## WHAT NEEDS TO BE DONE
Determine the number of lines below that contain the string "const", and state only that number.

GIVEN RECORDS: Begin

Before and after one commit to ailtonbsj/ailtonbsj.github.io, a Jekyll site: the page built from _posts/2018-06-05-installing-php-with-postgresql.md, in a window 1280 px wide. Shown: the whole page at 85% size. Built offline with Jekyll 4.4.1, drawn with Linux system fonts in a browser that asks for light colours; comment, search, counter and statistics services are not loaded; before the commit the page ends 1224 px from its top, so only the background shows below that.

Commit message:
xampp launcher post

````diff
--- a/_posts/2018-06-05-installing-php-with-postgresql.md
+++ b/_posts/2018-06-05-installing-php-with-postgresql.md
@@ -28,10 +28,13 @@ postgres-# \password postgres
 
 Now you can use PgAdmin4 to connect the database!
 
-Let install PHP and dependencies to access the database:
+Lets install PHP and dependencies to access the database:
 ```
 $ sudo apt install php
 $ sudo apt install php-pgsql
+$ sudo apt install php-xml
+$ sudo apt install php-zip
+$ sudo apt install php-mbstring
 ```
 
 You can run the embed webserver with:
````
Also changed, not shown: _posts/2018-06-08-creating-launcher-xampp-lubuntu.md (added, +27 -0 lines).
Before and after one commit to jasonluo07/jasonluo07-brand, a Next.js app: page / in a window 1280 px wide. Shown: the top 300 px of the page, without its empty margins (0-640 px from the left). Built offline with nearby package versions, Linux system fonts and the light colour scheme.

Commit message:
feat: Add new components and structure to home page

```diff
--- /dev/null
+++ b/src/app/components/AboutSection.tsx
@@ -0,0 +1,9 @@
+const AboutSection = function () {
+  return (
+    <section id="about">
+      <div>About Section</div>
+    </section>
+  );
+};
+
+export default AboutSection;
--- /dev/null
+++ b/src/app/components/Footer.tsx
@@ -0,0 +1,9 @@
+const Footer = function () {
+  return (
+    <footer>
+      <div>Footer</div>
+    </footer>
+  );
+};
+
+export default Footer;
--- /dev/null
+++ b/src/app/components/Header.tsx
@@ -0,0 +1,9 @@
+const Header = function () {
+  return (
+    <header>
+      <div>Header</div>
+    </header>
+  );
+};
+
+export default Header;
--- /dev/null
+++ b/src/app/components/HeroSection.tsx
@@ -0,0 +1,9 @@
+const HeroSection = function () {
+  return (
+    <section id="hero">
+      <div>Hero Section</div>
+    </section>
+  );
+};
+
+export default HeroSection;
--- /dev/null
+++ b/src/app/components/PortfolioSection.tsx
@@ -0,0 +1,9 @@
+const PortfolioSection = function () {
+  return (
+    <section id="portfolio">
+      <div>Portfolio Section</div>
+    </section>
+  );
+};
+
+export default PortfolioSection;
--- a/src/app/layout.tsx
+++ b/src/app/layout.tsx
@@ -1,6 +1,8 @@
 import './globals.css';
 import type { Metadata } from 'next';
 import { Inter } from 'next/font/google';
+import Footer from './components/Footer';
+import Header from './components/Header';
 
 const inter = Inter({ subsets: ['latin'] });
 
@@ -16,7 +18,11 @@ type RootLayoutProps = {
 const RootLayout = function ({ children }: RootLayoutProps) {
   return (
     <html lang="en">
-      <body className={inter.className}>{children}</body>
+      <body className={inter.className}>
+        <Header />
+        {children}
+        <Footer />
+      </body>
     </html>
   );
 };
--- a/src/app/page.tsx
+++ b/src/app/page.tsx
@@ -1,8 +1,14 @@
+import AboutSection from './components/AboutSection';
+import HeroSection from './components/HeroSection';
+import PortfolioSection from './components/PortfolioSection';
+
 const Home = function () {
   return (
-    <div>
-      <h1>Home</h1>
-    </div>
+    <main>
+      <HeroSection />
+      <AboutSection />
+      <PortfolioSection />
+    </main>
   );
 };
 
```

GIVEN RECORDS: End

## OUTPUT OF THE TASK
8